(Records provided)
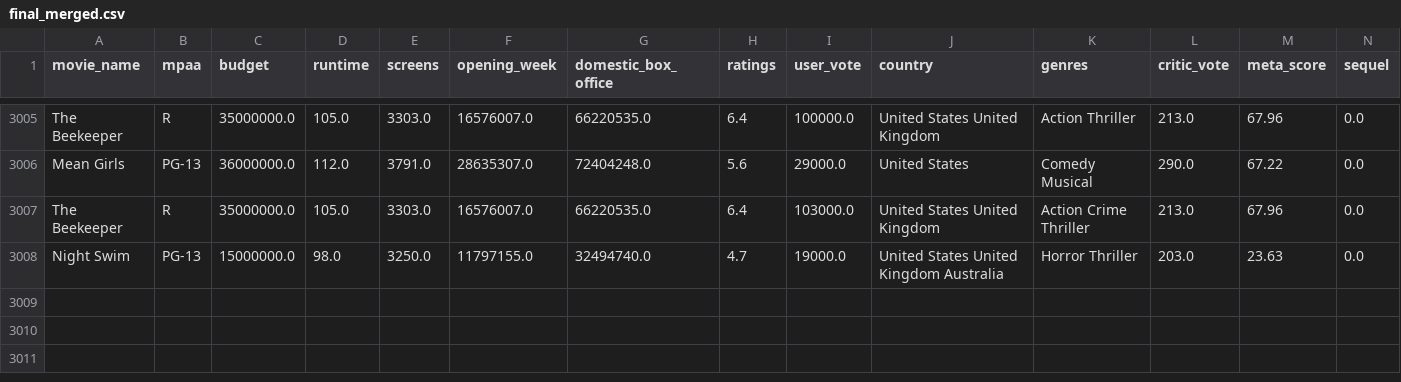
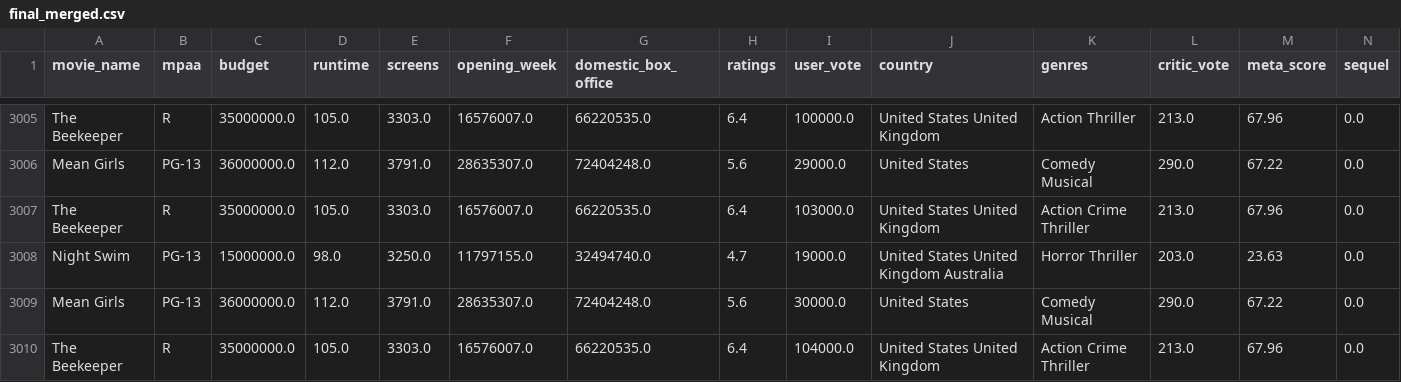
Before and after one commit to QuanTH02/2023.2-Data-Science, a CSV file: merge_data/final_merged.csv, drawn as a sheet; only a part is shown, gaps mark what is left out; rows hold the shown columns only; the diff names each change by its address in the sheet, - before the commit and + after, or states it on an @@ line.

```diff
--- a/merge_data/final_merged.csv
+++ b/merge_data/final_merged.csv
+row 3009: Mean Girls | PG-13 | 36000000.0 | 112.0 | 3791.0 | 28635307.0 | 72404248.0 | 5.6 | 30000.0 | United States | Comedy Musical | 290.0 | 67.22 | 0.0
+row 3010: The Beekeeper | R | 35000000.0 | 105.0 | 3303.0 | 16576007.0 | 66220535.0 | 6.4 | 104000.0 | United States United Kingdom | Action Crime Thriller | 213.0 | 67.96 | 0.0
```
Also changed, not shown: 13 other files.
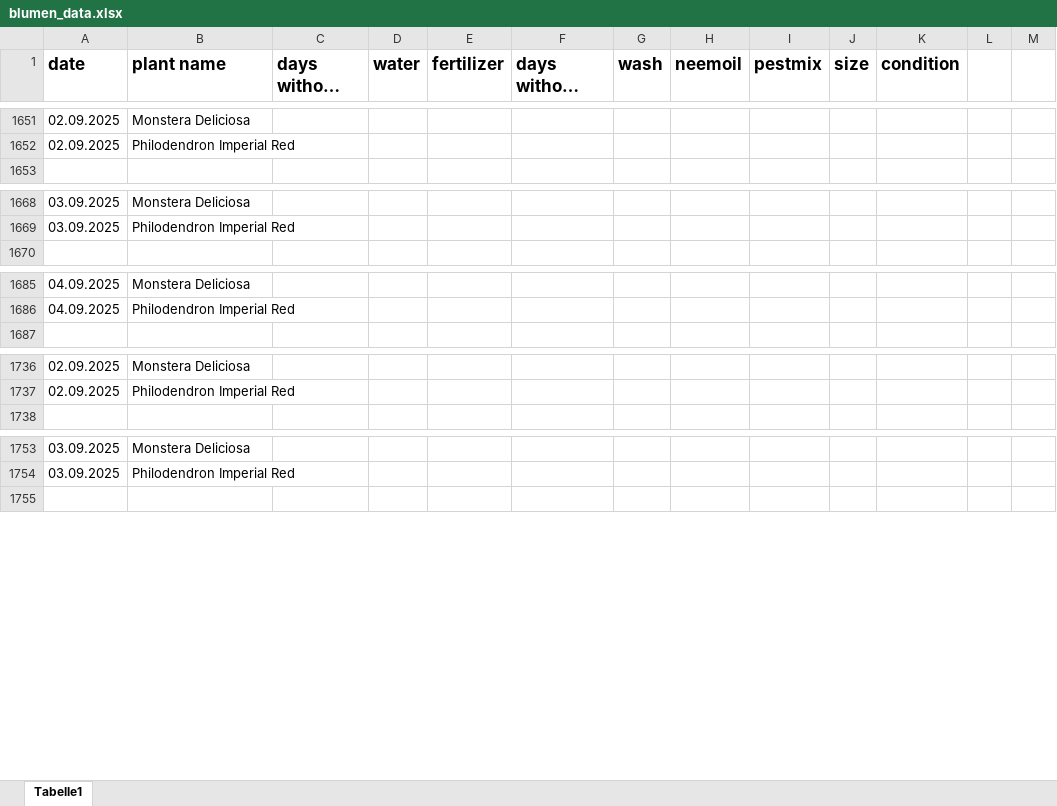
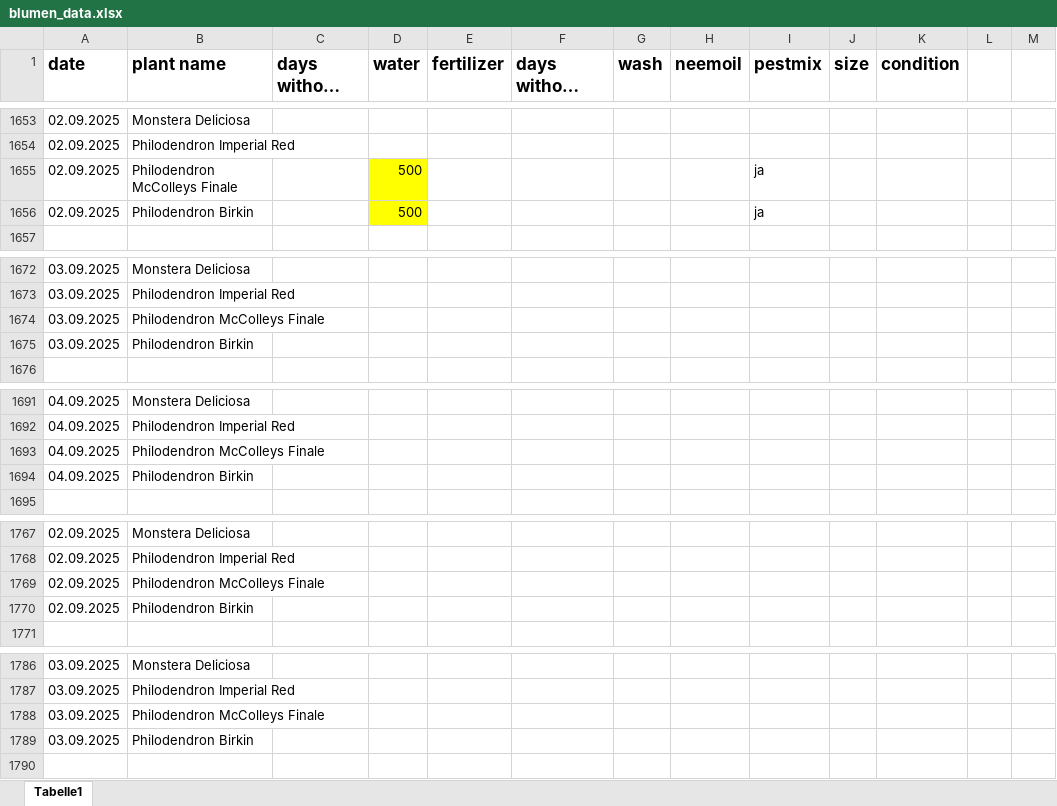
Before and after one commit to Iakithega/blumn, an Excel workbook: data/blumen_data.xlsx, sheet Tabelle1, drawn as a sheet; only a part is shown, gaps mark what is left out; long unchanged cells end in …; values as stored, in another font and other column widths than the file's, no borders; the diff covers the shown part only; the diff names each change by its address in the sheet, - before the commit and + after, or states it on an @@ line.

```diff
--- a/data/blumen_data.xlsx (sheet Tabelle1)
+++ b/data/blumen_data.xlsx (sheet Tabelle1)
+row 1655: 02.09.2025 | Philodendron McColleys Finale |  | 500 |  |  |  |  | ja
+row 1656: 02.09.2025 | Philodendron Birkin |  | 500 |  |  |  |  | ja
+row 1674: 03.09.2025 | Philodendron McColleys Finale
+row 1675: 03.09.2025 | Philodendron Birkin
+row 1693: 04.09.2025 | Philodendron McColleys Finale
+row 1694: 04.09.2025 | Philodendron Birkin
+row 1769: 02.09.2025 | Philodendron McColleys Finale
+row 1770: 02.09.2025 | Philodendron Birkin
+row 1788: 03.09.2025 | Philodendron McColleys Finale
+row 1789: 03.09.2025 | Philodendron Birkin
```
Also changed, not shown: 29 added rows, 66 removed rows and 36 edited cells elsewhere in this sheet, 3 other files.
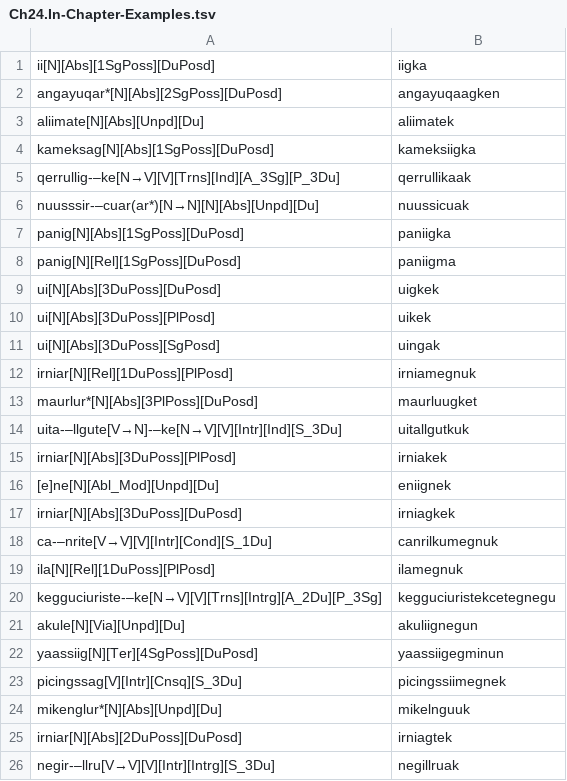
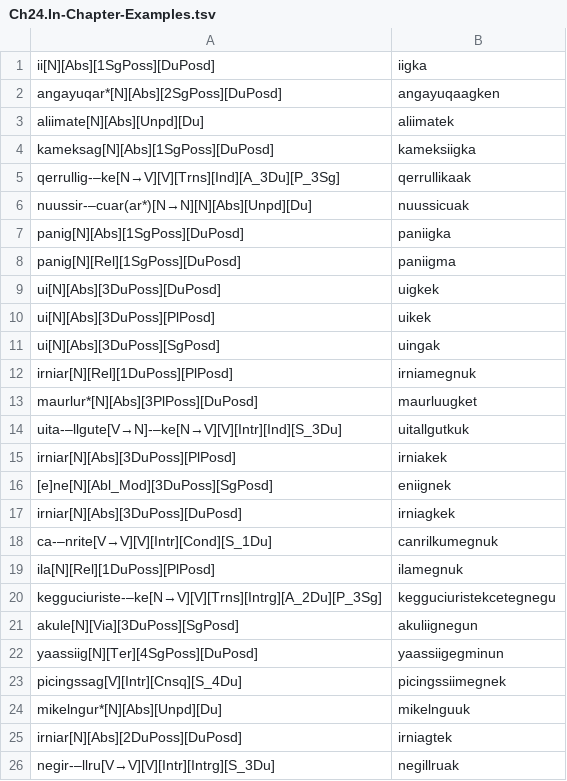
Before and after one commit to giellalt/lang-esu, a TSV file: esu.pairs.gold/Ch24.In-Chapter-Examples.tsv, drawn as a sheet.

Commit message:
gold fixes

```diff
--- a/esu.pairs.gold/Ch24.In-Chapter-Examples.tsv
+++ b/esu.pairs.gold/Ch24.In-Chapter-Examples.tsv
@@ -4,4 +4,4 @@ aliimate[N][Abs][Unpd][Du]	aliimatek
 kameksag[N][Abs][1SgPoss][DuPosd]	kameksiigka
-qerrullig-–ke[N→V][V][Trns][Ind][A_3Sg][P_3Du]	qerrullikaak
-nuusssir-–cuar(ar*)[N→N][N][Abs][Unpd][Du]	nuussicuak
+qerrullig-–ke[N→V][V][Trns][Ind][A_3Du][P_3Sg]	qerrullikaak
+nuussir-–cuar(ar*)[N→N][N][Abs][Unpd][Du]	nuussicuak
 panig[N][Abs][1SgPoss][DuPosd]	paniigka
@@ -15,3 +15,3 @@ uita-–llgute[V→N]-–ke[N→V][V][Intr][Ind][S_3Du]	uitallgutkuk
 irniar[N][Abs][3DuPoss][PlPosd]	irniakek
-[e]ne[N][Abl_Mod][Unpd][Du]	eniignek
+[e]ne[N][Abl_Mod][3DuPoss][SgPosd]	eniignek
 irniar[N][Abs][3DuPoss][DuPosd]	irniagkek
@@ -20,6 +20,6 @@ ila[N][Rel][1DuPoss][PlPosd]	ilamegnuk
 kegguciuriste-–ke[N→V][V][Trns][Intrg][A_2Du][P_3Sg]	kegguciuristekcetegnegu
-akule[N][Via][Unpd][Du]	akuliignegun
+akule[N][Via][3DuPoss][SgPosd]	akuliignegun
 yaassiig[N][Ter][4SgPoss][DuPosd]	yaassiigegminun
-picingssag[V][Intr][Cnsq][S_3Du]	picingssiimegnek
-mikenglur*[N][Abs][Unpd][Du]	mikelnguuk
+picingssag[V][Intr][Cnsq][S_4Du]	picingssiimegnek
+mikelngur*[N][Abs][Unpd][Du]	mikelnguuk
 irniar[N][Abs][2DuPoss][DuPosd]	irniagtek
```
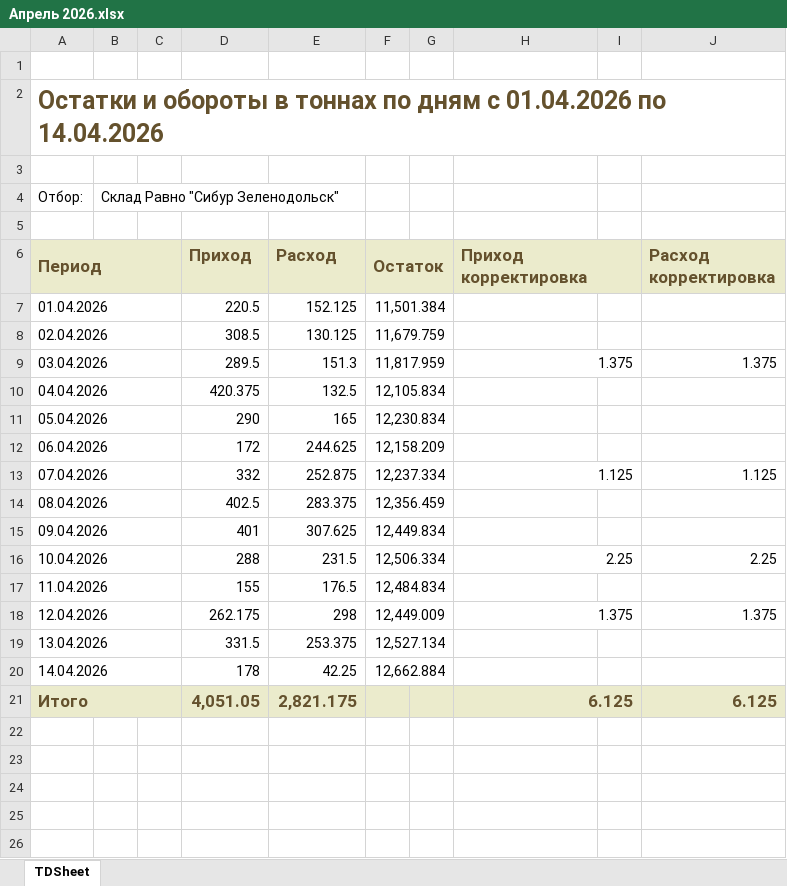
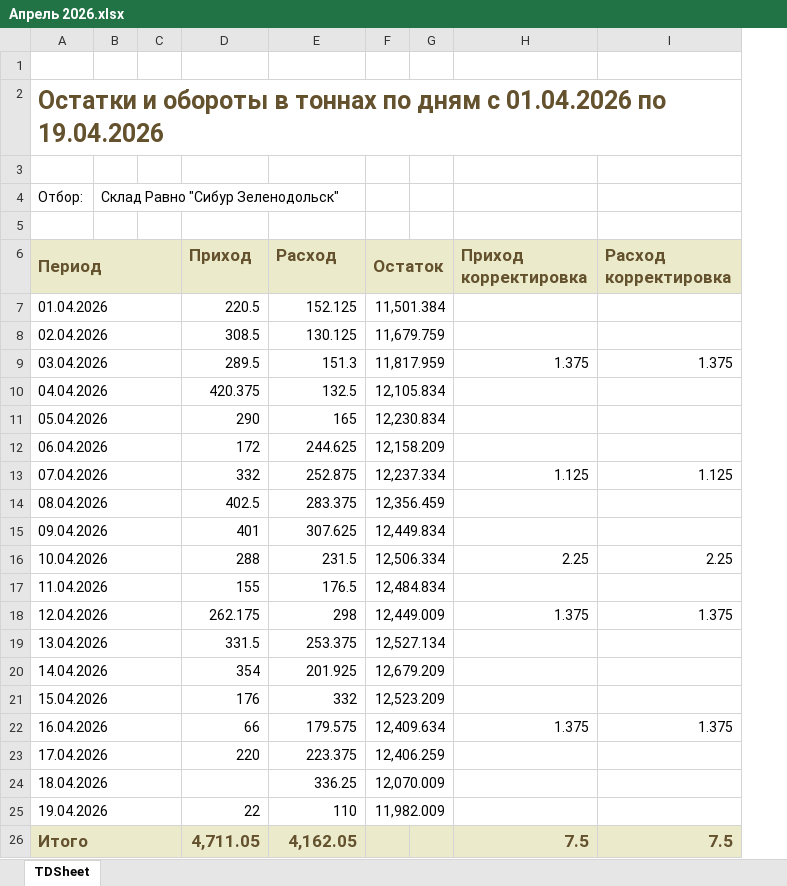
Before and after one commit to AntiChat1990/dtm_dashboard, an Excel workbook: dtm_dashboard/excel_data/keeping_prr/Зеленодольск/Апрель 2026.xlsx, sheet TDSheet, drawn as a sheet; values as stored, in another font and other column widths than the file's, no borders; charts and pictures not drawn; removed rows and columns are numbered as before the commit, all else as after; the diff names each change by its address in the sheet, - before the commit and + after, or states it on an @@ line.

```diff
--- a/dtm_dashboard/excel_data/keeping_prr/Зеленодольск/Апрель 2026.xlsx (sheet TDSheet)
+++ b/dtm_dashboard/excel_data/keeping_prr/Зеленодольск/Апрель 2026.xlsx (sheet TDSheet)
-column I, empty
-A2 (Период): …01.04.2026 по 14.04.2026
+A2 (Период): …01.04.2026 по 19.04.2026
-H6:I6 merged
-H9:I9 merged
-H13:I13 merged
-H16:I16 merged
-H18:I18 merged
-D20 (Приход): 178
+D20 (Приход): 354
-E20 (Расход): 42.25
+E20 (Расход): 201.925
-F20 (Остаток): 12,662.884
+F20 (Остаток): 12,679.209
+row 21: 15.04.2026 |  |  | 176 | 332 | 12,523.209
+row 22: 16.04.2026 |  |  | 66 | 179.575 | 12,409.634 |  | 1.375 | 1.375
+row 23: 17.04.2026 |  |  | 220 | 223.375 | 12,406.259
+row 24: 18.04.2026 |  |  |  | 336.25 | 12,070.009
+row 25: 19.04.2026 |  |  | 22 | 110 | 11,982.009
-D26 (Приход): 4,051.05
+D26 (Приход): 4,711.05
-E26 (Расход): 2,821.175
+E26 (Расход): 4,162.05
-H26 (Приход корректировка): 6.125
+H26 (Приход корректировка): 7.5
-H21:I21 merged
-I26 (Расход корректировка): 6.125
+I26 (Расход корректировка): 7.5
```
Also changed, not shown: dtm_dashboard/excel_data/keeping_prr/Баумана/Апрель 2026.xlsx, 37 other files.
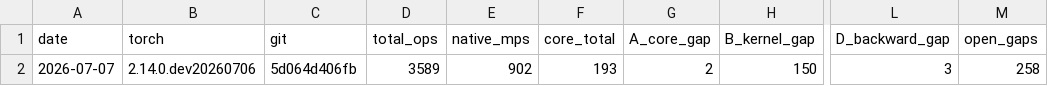
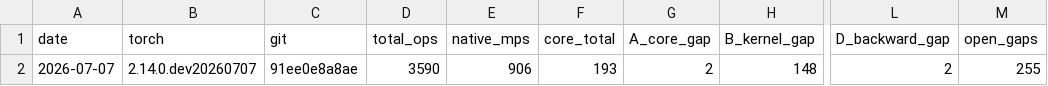
Before and after one commit to jhavukainen/mps-coverage, a CSV file: history.csv, drawn as a sheet; only a part is shown, gaps mark what is left out; the diff names each change by its address in the sheet, - before the commit and + after, or states it on an @@ line.

```diff
--- a/history.csv
+++ b/history.csv
-B2 (torch): 2.14.0.dev20260706
+B2 (torch): 2.14.0.dev20260707
-C2 (git): 5d064d406fb
+C2 (git): 91ee0e8a8ae
-D2 (total_ops): 3589
+D2 (total_ops): 3590
-E2 (native_mps): 902
+E2 (native_mps): 906
-H2 (B_kernel_gap): 150
+H2 (B_kernel_gap): 148
-L2 (D_backward_gap): 3
+L2 (D_backward_gap): 2
-M2 (open_gaps): 258
+M2 (open_gaps): 255
```
Also changed, not shown: 2 other files.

(Task requirements) What you return must match the records letter for letter, except that the pictures stay out.

(Answer to the exercise)
Before and after one commit to QuanTH02/2023.2-Data-Science, a CSV file: merge_data/final_merged.csv, drawn as a sheet; only a part is shown, gaps mark what is left out; rows hold the shown columns only; the diff names each change by its address in the sheet, - before the commit and + after, or states it on an @@ line.

```diff
--- a/merge_data/final_merged.csv
+++ b/merge_data/final_merged.csv
+row 3009: Mean Girls | PG-13 | 36000000.0 | 112.0 | 3791.0 | 28635307.0 | 72404248.0 | 5.6 | 30000.0 | United States | Comedy Musical | 290.0 | 67.22 | 0.0
+row 3010: The Beekeeper | R | 35000000.0 | 105.0 | 3303.0 | 16576007.0 | 66220535.0 | 6.4 | 104000.0 | United States United Kingdom | Action Crime Thriller | 213.0 | 67.96 | 0.0
```
Also changed, not shown: 13 other files.
Before and after one commit to Iakithega/blumn, an Excel workbook: data/blumen_data.xlsx, sheet Tabelle1, drawn as a sheet; only a part is shown, gaps mark what is left out; long unchanged cells end in …; values as stored, in another font and other column widths than the file's, no borders; the diff covers the shown part only; the diff names each change by its address in the sheet, - before the commit and + after, or states it on an @@ line.

```diff
--- a/data/blumen_data.xlsx (sheet Tabelle1)
+++ b/data/blumen_data.xlsx (sheet Tabelle1)
+row 1655: 02.09.2025 | Philodendron McColleys Finale |  | 500 |  |  |  |  | ja
+row 1656: 02.09.2025 | Philodendron Birkin |  | 500 |  |  |  |  | ja
+row 1674: 03.09.2025 | Philodendron McColleys Finale
+row 1675: 03.09.2025 | Philodendron Birkin
+row 1693: 04.09.2025 | Philodendron McColleys Finale
+row 1694: 04.09.2025 | Philodendron Birkin
+row 1769: 02.09.2025 | Philodendron McColleys Finale
+row 1770: 02.09.2025 | Philodendron Birkin
+row 1788: 03.09.2025 | Philodendron McColleys Finale
+row 1789: 03.09.2025 | Philodendron Birkin
```
Also changed, not shown: 29 added rows, 66 removed rows and 36 edited cells elsewhere in this sheet, 3 other files.
Before and after one commit to giellalt/lang-esu, a TSV file: esu.pairs.gold/Ch24.In-Chapter-Examples.tsv, drawn as a sheet.

Commit message:
gold fixes

```diff
--- a/esu.pairs.gold/Ch24.In-Chapter-Examples.tsv
+++ b/esu.pairs.gold/Ch24.In-Chapter-Examples.tsv
@@ -4,4 +4,4 @@ aliimate[N][Abs][Unpd][Du]	aliimatek
 kameksag[N][Abs][1SgPoss][DuPosd]	kameksiigka
-qerrullig-–ke[N→V][V][Trns][Ind][A_3Sg][P_3Du]	qerrullikaak
-nuusssir-–cuar(ar*)[N→N][N][Abs][Unpd][Du]	nuussicuak
+qerrullig-–ke[N→V][V][Trns][Ind][A_3Du][P_3Sg]	qerrullikaak
+nuussir-–cuar(ar*)[N→N][N][Abs][Unpd][Du]	nuussicuak
 panig[N][Abs][1SgPoss][DuPosd]	paniigka
@@ -15,3 +15,3 @@ uita-–llgute[V→N]-–ke[N→V][V][Intr][Ind][S_3Du]	uitallgutkuk
 irniar[N][Abs][3DuPoss][PlPosd]	irniakek
-[e]ne[N][Abl_Mod][Unpd][Du]	eniignek
+[e]ne[N][Abl_Mod][3DuPoss][SgPosd]	eniignek
 irniar[N][Abs][3DuPoss][DuPosd]	irniagkek
@@ -20,6 +20,6 @@ ila[N][Rel][1DuPoss][PlPosd]	ilamegnuk
 kegguciuriste-–ke[N→V][V][Trns][Intrg][A_2Du][P_3Sg]	kegguciuristekcetegnegu
-akule[N][Via][Unpd][Du]	akuliignegun
+akule[N][Via][3DuPoss][SgPosd]	akuliignegun
 yaassiig[N][Ter][4SgPoss][DuPosd]	yaassiigegminun
-picingssag[V][Intr][Cnsq][S_3Du]	picingssiimegnek
-mikenglur*[N][Abs][Unpd][Du]	mikelnguuk
+picingssag[V][Intr][Cnsq][S_4Du]	picingssiimegnek
+mikelngur*[N][Abs][Unpd][Du]	mikelnguuk
 irniar[N][Abs][2DuPoss][DuPosd]	irniagtek
```
Before and after one commit to AntiChat1990/dtm_dashboard, an Excel workbook: dtm_dashboard/excel_data/keeping_prr/Зеленодольск/Апрель 2026.xlsx, sheet TDSheet, drawn as a sheet; values as stored, in another font and other column widths than the file's, no borders; charts and pictures not drawn; removed rows and columns are numbered as before the commit, all else as after; the diff names each change by its address in the sheet, - before the commit and + after, or states it on an @@ line.

```diff
--- a/dtm_dashboard/excel_data/keeping_prr/Зеленодольск/Апрель 2026.xlsx (sheet TDSheet)
+++ b/dtm_dashboard/excel_data/keeping_prr/Зеленодольск/Апрель 2026.xlsx (sheet TDSheet)
-column I, empty
-A2 (Период): …01.04.2026 по 14.04.2026
+A2 (Период): …01.04.2026 по 19.04.2026
-H6:I6 merged
-H9:I9 merged
-H13:I13 merged
-H16:I16 merged
-H18:I18 merged
-D20 (Приход): 178
+D20 (Приход): 354
-E20 (Расход): 42.25
+E20 (Расход): 201.925
-F20 (Остаток): 12,662.884
+F20 (Остаток): 12,679.209
+row 21: 15.04.2026 |  |  | 176 | 332 | 12,523.209
+row 22: 16.04.2026 |  |  | 66 | 179.575 | 12,409.634 |  | 1.375 | 1.375
+row 23: 17.04.2026 |  |  | 220 | 223.375 | 12,406.259
+row 24: 18.04.2026 |  |  |  | 336.25 | 12,070.009
+row 25: 19.04.2026 |  |  | 22 | 110 | 11,982.009
-D26 (Приход): 4,051.05
+D26 (Приход): 4,711.05
-E26 (Расход): 2,821.175
+E26 (Расход): 4,162.05
-H26 (Приход корректировка): 6.125
+H26 (Приход корректировка): 7.5
-H21:I21 merged
-I26 (Расход корректировка): 6.125
+I26 (Расход корректировка): 7.5
```
Also changed, not shown: dtm_dashboard/excel_data/keeping_prr/Баумана/Апрель 2026.xlsx, 37 other files.
Before and after one commit to jhavukainen/mps-coverage, a CSV file: history.csv, drawn as a sheet; only a part is shown, gaps mark what is left out; the diff names each change by its address in the sheet, - before the commit and + after, or states it on an @@ line.

```diff
--- a/history.csv
+++ b/history.csv
-B2 (torch): 2.14.0.dev20260706
+B2 (torch): 2.14.0.dev20260707
-C2 (git): 5d064d406fb
+C2 (git): 91ee0e8a8ae
-D2 (total_ops): 3589
+D2 (total_ops): 3590
-E2 (native_mps): 902
+E2 (native_mps): 906
-H2 (B_kernel_gap): 150
+H2 (B_kernel_gap): 148
-L2 (D_backward_gap): 3
+L2 (D_backward_gap): 2
-M2 (open_gaps): 258
+M2 (open_gaps): 255
```
Also changed, not shown: 2 other files.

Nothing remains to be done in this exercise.